The Punakha Dzong or
Druk Pungthang Dechen Phodrang Dzong
(Palace of Great Happiness)
is the most important Dzong of Bhutan, built 1637-38 by Shabdrung Ngawang Namgyal, the founder of Bhutan as one nation. In a secret temple, embalmed, he lies in state and has been venerated as a living god until today.
He was born 1594 at Ralung, Tibet, descendant from the forefather of the Monastic Drukpa Lineage of Mahayana Buddhism. He was the legitimate abbot at Ralung Monastery, the traditional seat of the Drukpa Kagyu School. Ousted by a rival and facing arrest, in 1616 he left Tibet for Bhutan. He followed a vision that Mahakala did send him to Bhutan to strengthen Buddhism there. Being a striking personality, he overcame the division of the warring rulers and soon was the supreme worldly and religious leader of Bhutan. To solidify the new power structure of Bhutan, he created a chain of 16 large Dzongs (monastery castles) in the main valleys of Western Bhutan as the centers of religious and civil authority. The Punakha Dzong is the second oldest and most majestic Dzong in Bhutan. It measures 180 meters (590 ft.) in length with a width of 72 meters (236 ft) and has three docheys (courtyards) and three utzes (temple towers).
Why did the Shabdrung choose this place for the Punakha Dzong where he lived and ruled until his death in 1651? It is attributed to a prophesy by Guru Padmasambhava:
at a place resembling the head of an elephant, the Shabdrung should build his stronghold. The mountain above the confluence of the two rivers Mo Chhu (mother river) and Po Chhu (father river) can be seen as the head, the narrow flat area between the two rivers as the trunk of the elephant on which the Dzong was built.
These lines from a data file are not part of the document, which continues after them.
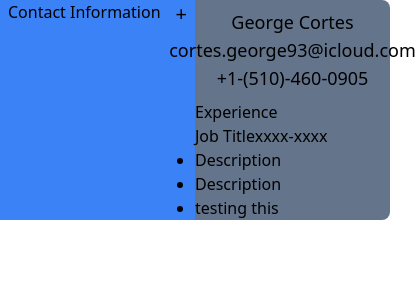
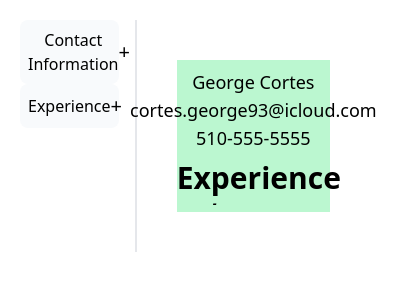
Before and after one commit to GeoCort/CvBuilder, a React (Vite) app in the folder cvbuilder/: page / in a window 390 px wide. Shown: the top 300 px of the page, 416 px wide, since content can reach past the window. Built offline with nearby package versions, Linux system fonts and the light colour scheme.

Commit message:
ResumeHeader is more responsive ResumeExperience receives data

```diff
--- a/cvbuilder/src/App.jsx
+++ b/cvbuilder/src/App.jsx
@@ -4,7 +4,7 @@ import viteLogo from '/vite.svg'
 import Header from "./Header"
 function App() {
   return (
-    <div className="bg-slate-500 rounded-lg ">
+    <div className=" rounded-lg ">
       <Header />
     </div>
 
--- a/cvbuilder/src/Header.jsx
+++ b/cvbuilder/src/Header.jsx
@@ -3,24 +3,109 @@ import ResumeExperience from './ResumeExperience';
 import ResumeHeader from './ResumeHeader';
 
 function Header(){
-    const [firstName, setFirstName] = useState("");
-    const [lastName, setLastName] = useState("");
+    const [toggleMenu, setToggleMenu] = useState(false);
+    const [toggleXp, setToggleXp] = useState(false);
+    const [firstName, setFirstName] = useState("George");
+    const [lastName, setLastName] = useState("Cortes");
+    const [email, setEmail] = useState("cortes.george93@icloud.com");
+    const [phoneNumber,setPhoneNumber] = useState("510-555-5555");
+    // form input
+    const [firstNameForm, setFirstNameForm] = useState("");
+    const [lastNameForm, setLastNameForm] = useState("");
+    const [emailForm, setEmailForm] = useState("");
+    const [phoneNumbeForm,setPhoneNumberForm] = useState("");
+
+    // Experience
+    const [jobTitle, setJobTitle] = useState("")
+    const [beforeDate, setBeforeDate] = useState("")
+    const [afterDate, setAfterDate] = useState("")
+    const [currDescription, setCurrDescription] = useState("")
+    const [description, setDescription] = useState([])
+    function addDescription(){
+        let copy = [...description];
+        copy.push(currDescription)
+        setDescription(copy)
+    }
     return(
         <div className='max-w-full'>
-    <div className='grid grid-cols-2 grid-rows-1'>
-    <div className="bg-blue-500" >
-            <button className='w-full flex justify-between px-2'>
+    <div className='grid grid-cols-3 grid-rows-1 p-5'>
+ <div className='border-r-2 pr-4'>
+    <div  className={toggleMenu === false ? '':'rounded-lg bg-slate-50'}>
+            <button className='w-full flex justify-between items-center p-2  rounded-lg  bg-slate-50 hover:bg-blue-300' onClick={()=> setToggleMenu(!toggleMenu)}>
                 <span>Contact Information</span>
-                <span className='text-xl'>+</span>
+                <span className='text-xl'>{toggleMenu === false ? "+" : "-"}</span>
             </button>
+            <form className={toggleMenu === false?' m-5 hidden bg-slate-500' :"flex flex-col m-5 bg-slate-50"} >
+                <div className='flex items-center flex-col'>
+                <label htmlFor="firstName">First Name</label>
+                <input type='text' id='firstName' placeholder='Enter your first name' onChange={e => setFirstNameForm(e.target.value)} required value={firstNameForm} ></input>
+                </div>
+                <div className='flex items-center flex-col'>
+                <label htmlFor="lastName">Last Name</label>
+                <input type='text' id='lastName' placeholder='Enter your last name' onChange={e => setLastNameForm(e.target.value)} required value={lastNameForm} ></input>
+                </div>
+                <div className='flex items-center flex-col'>
+                <label htmlFor="email">Email</label>
+                <input type='email' id='email' placeholder='Enter your an email' onChange={e => setEmailForm(e.target.value)} required value={emailForm} ></input>
+                </div>
+                <div className='flex items-center flex-col'>
+                <label htmlFor="phoneNumber">Phone #</label>
+                <input type='email' id='phoneNumber' placeholder='Enter your an email' onChange={e => setPhoneNumberForm(e.target.value)} required value={phoneNumbeForm} ></input>
+                </div>
+                <button className='hover:bg-slate-500' onClick={(e)=>{
+                    e.preventDefault();
+                    setFirstName(firstNameForm)
+                    setLastName(lastNameForm)
+                    setPhoneNumber(phoneNumbeForm)
+                    setEmail(emailForm)
+                    setToggleMenu(!toggleMenu)
+                }}>submit</button>
+            </form>
         </div>
-        <div>
+        <div  className={toggleXp === false ? '':'rounded-lg bg-slate-50 '}>
+            <button className='w-full flex justify-between items-center p-2  rounded-lg  bg-slate-50 hover:bg-blue-300' onClick={()=> setToggleXp(!toggleXp)}>
+                <span className='text-'>Experience</span>
+                <span className='text-xl'>{toggleXp === false ? "+" : "-"}</span>
+            </button>
+            <form className={toggleXp === false?' m-5 hidden bg-slate-500' :"flex flex-col m-5 bg-slate-50"} >
+                <div className='flex items-center flex-col'>
+                <label htmlFor="jobTitle">Job Title</label>
+                <input type='text' id='firstName' placeholder='Enter your job title' onChange={e => setJobTitle(e.target.value)} required value={jobTitle}></input>
+                </div>
+                <div className='flex items-center flex-col'>
+                <label htmlFor="from">From</label>
+                <input type='date' id='from' onChange={e => setBeforeDate(e.target.value)} required value={beforeDate}></input>
+                <span>to</span>
+                <input type='date' id='from' onChange={e => setAfterDate(e.target.value)} required value={afterDate}></input>
+                </div>
+                <div className='flex items-center flex-col'>
+                    <label htmlFor="descriptionBullets">Description</label>
+                <div className='flex'>
+                    <input type='text'id='descriptionBullets' className='rounded-l-lg' value={currDescription} onChange={e=> setCurrDescription(e.target.value)}></input>
+                    <button type='button' required className='bg-slate-200 min-w-8 rounded-r-lg text-center'
+                        onClick={addDescription}
+                        >+</button></div>
+                </div>
+                <button className='hover:bg-slate-500' onClick={(e)=>{
+                    e.preventDefault();
+                    console.log(e)
+                }}>submit</button>
+            </form>
+        </div>
+ </div>
+        <div className='m-10 bg-green-200 col-span-2'>
         <ResumeHeader
-        firstName="George"
-        lastName="Cortes"
-        email="cortes.george93@icloud.com"
-        phoneNumber="+1-(510)-460-0905" />
-        <ResumeExperience />
+        firstName={firstName}
+        lastName={lastName}
+        email={email}
+        phoneNumber={phoneNumber} />
+
+        <ResumeExperience
+        beforeDate = {beforeDate}
+        afterDate = {afterDate}
+        jobTitle = {jobTitle}
+        description={description}
+        />
         </div>
     </div>
         </div>
--- a/cvbuilder/src/ResumeExperience.jsx
+++ b/cvbuilder/src/ResumeExperience.jsx
@@ -1,15 +1,17 @@
-function ResumeExperience(){
+function ResumeExperience(props){
 
     return(
         <>
-        <h1>Experience</h1>
-        <span>Job Title</span>
-        <span>xxxx-xxxx</span>
-        <ul className="list-disc">
-            <li className="">Description</li>
-            <li>Description</li>
-            <li>testing this </li>
-        </ul>
+        <h1 className="text-3xl font-semibold">Experience</h1>
+        <div className="ml-4 font-semibold">
+            <div className="flex flex-col">
+            <span className="text-xl">{props.jobTitle}</span>
+            <span className="italic text-xs ml-5">{props.beforeDate} - {props.afterDate}</span>
+            </div>
+            <ul className="list-disc ml-8">
+                {props.description?.map(x => <li className="bold text-sm">{x}</li>)}
+            </ul>
+        </div>
         </>
     )
 }
```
During winter, this Dzong is the Residence of His Holiness, the Je Khenpo, the Supreme Abbot of the Kingdom, with more than 500 monks. All the Kings of Bhutan have been coronated here. The present King, H.M. Jigme Khesar Namgyel Wangchuck on November 1, 2008. Until 1955, the Punakha Dzong was the seat of the Government of Bhutan when it moved to Thimphu.